Data to examine:
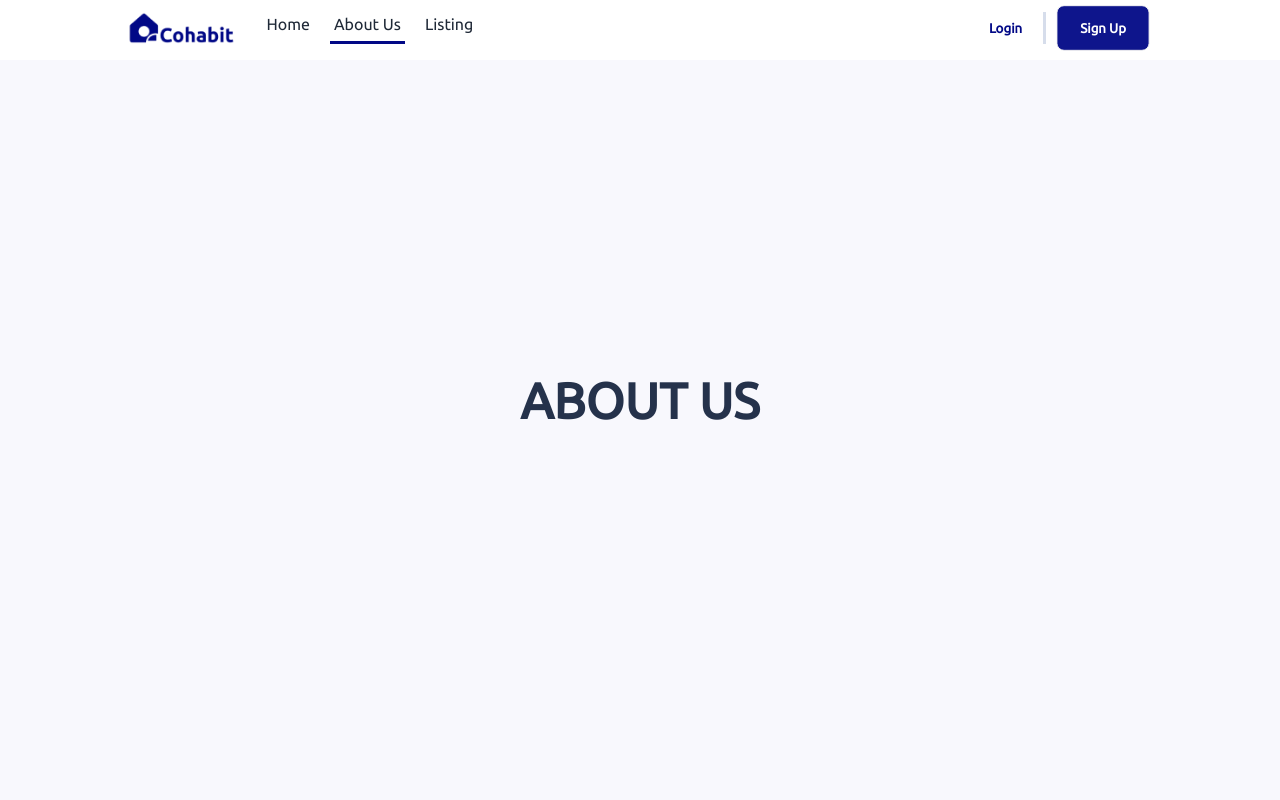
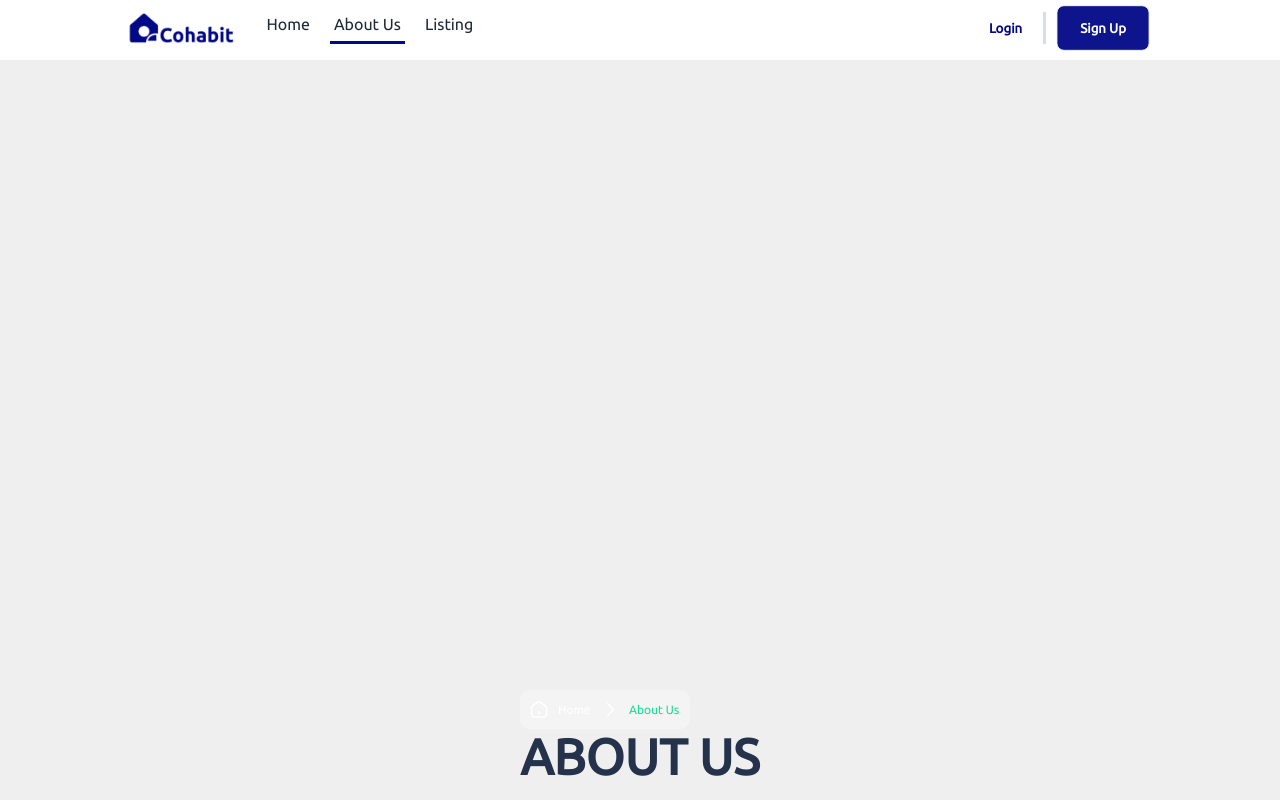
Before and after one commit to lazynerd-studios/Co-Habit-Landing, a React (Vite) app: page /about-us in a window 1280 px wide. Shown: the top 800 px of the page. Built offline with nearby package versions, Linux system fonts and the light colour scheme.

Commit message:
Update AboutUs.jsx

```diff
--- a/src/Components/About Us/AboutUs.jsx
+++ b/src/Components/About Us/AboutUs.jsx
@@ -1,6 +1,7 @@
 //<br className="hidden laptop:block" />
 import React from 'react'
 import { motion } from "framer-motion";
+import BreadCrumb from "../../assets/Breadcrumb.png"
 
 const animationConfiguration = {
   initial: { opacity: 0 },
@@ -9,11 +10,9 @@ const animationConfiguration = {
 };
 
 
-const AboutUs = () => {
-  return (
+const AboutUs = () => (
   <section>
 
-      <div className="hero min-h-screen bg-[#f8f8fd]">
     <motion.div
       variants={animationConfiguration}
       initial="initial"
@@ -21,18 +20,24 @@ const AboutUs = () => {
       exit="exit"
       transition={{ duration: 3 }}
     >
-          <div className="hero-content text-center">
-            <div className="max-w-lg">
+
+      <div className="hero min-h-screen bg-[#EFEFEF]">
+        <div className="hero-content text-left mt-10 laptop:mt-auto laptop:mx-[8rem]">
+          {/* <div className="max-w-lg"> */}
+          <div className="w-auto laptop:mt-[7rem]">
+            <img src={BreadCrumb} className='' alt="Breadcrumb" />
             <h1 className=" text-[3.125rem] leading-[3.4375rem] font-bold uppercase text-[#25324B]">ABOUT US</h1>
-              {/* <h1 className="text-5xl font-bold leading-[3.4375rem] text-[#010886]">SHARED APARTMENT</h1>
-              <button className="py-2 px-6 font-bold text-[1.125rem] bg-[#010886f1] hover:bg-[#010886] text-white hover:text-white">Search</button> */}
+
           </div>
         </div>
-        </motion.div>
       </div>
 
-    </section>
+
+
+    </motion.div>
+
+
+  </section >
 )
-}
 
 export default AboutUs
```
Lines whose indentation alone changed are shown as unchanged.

--

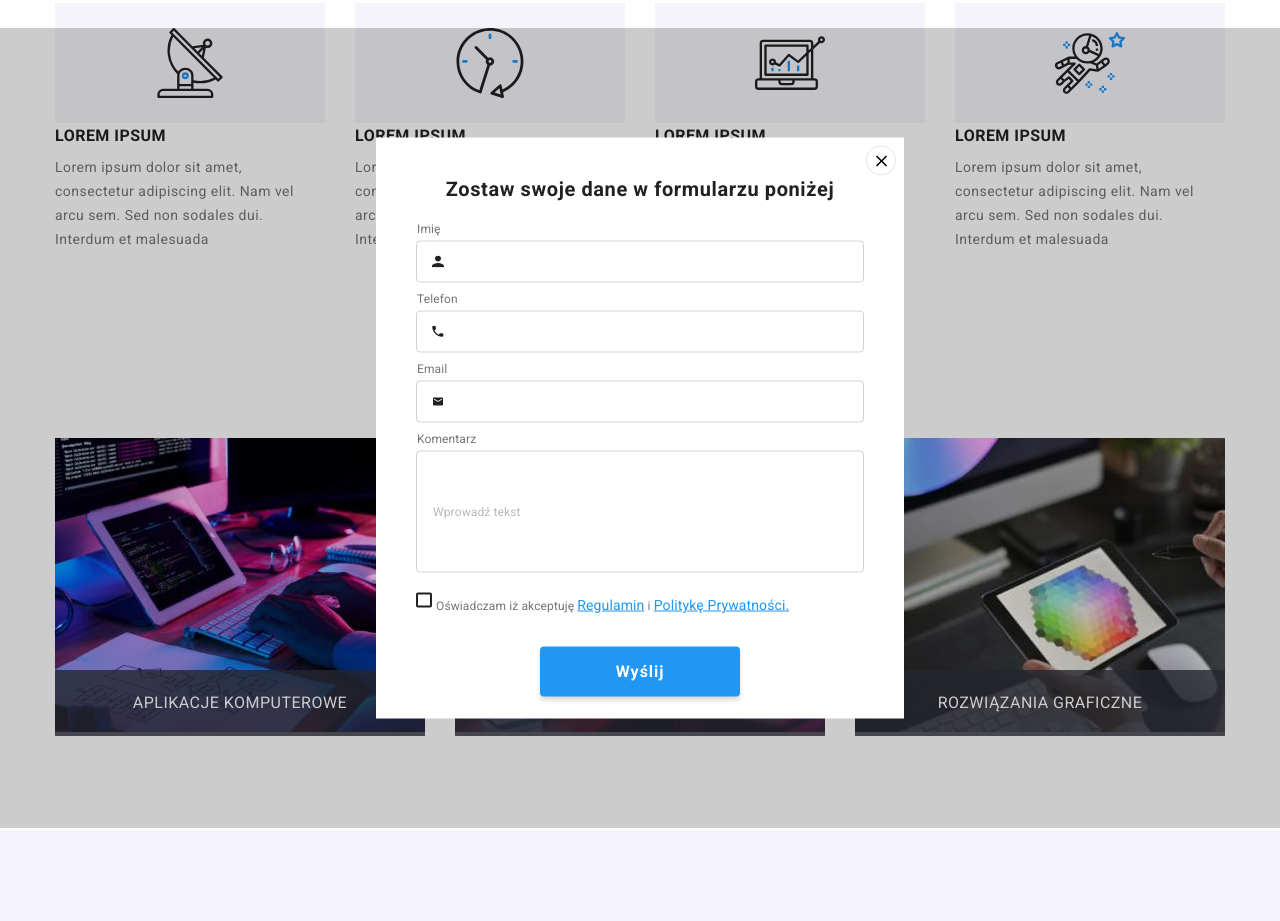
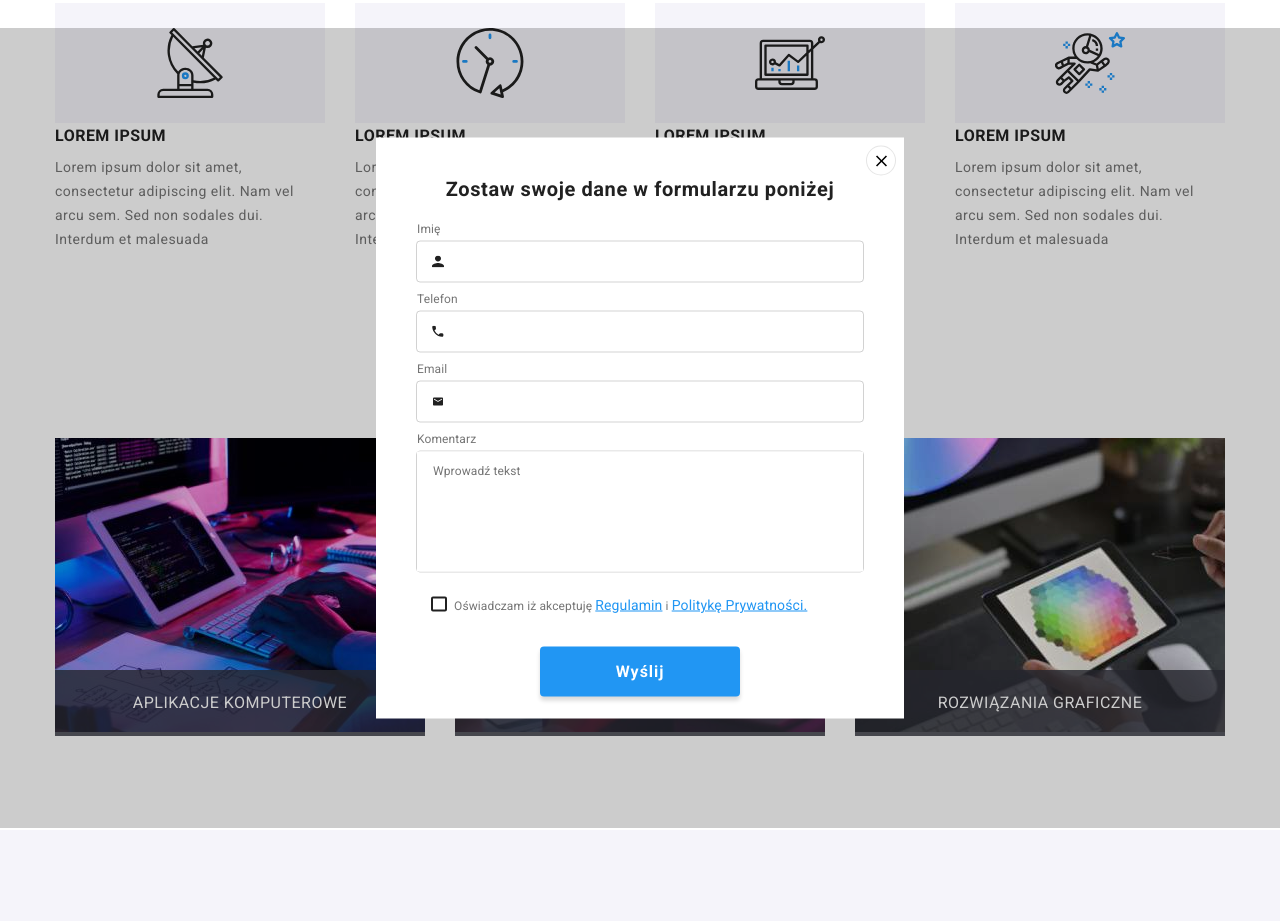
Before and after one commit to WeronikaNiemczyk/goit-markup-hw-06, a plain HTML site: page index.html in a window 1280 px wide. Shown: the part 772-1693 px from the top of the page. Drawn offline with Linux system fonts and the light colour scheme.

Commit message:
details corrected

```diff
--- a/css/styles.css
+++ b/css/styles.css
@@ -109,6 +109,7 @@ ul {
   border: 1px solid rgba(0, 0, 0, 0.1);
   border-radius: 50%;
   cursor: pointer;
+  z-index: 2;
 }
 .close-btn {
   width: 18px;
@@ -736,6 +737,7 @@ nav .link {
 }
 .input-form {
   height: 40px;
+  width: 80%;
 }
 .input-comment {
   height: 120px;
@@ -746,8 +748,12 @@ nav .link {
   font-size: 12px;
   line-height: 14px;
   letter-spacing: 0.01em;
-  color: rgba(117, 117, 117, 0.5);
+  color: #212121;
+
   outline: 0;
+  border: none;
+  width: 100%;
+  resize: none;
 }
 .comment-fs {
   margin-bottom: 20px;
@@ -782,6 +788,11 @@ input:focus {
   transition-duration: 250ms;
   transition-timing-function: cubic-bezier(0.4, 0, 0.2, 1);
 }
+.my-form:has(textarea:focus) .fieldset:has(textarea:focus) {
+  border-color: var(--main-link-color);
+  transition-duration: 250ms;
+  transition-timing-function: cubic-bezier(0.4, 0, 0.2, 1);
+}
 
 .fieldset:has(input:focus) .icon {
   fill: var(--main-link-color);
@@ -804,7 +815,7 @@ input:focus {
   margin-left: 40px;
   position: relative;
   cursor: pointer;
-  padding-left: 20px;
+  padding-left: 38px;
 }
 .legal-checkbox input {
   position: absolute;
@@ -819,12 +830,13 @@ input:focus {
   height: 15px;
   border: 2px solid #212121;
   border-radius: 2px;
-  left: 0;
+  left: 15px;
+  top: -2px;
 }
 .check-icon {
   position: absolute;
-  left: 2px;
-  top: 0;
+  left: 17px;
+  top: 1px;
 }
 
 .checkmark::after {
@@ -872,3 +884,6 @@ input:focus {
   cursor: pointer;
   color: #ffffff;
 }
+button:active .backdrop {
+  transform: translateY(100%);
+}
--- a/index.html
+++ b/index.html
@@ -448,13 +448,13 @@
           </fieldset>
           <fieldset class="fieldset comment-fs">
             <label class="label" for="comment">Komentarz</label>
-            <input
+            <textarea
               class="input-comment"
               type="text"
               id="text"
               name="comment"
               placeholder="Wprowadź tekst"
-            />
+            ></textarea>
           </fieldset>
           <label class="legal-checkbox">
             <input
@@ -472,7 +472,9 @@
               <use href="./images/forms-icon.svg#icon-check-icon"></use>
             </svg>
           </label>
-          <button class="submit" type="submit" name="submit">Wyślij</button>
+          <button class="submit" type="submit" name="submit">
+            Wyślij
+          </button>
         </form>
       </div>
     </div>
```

Problem requirements:
Determine how many lines above contain the word "hero", then give the number by itself.

Exercise output:
4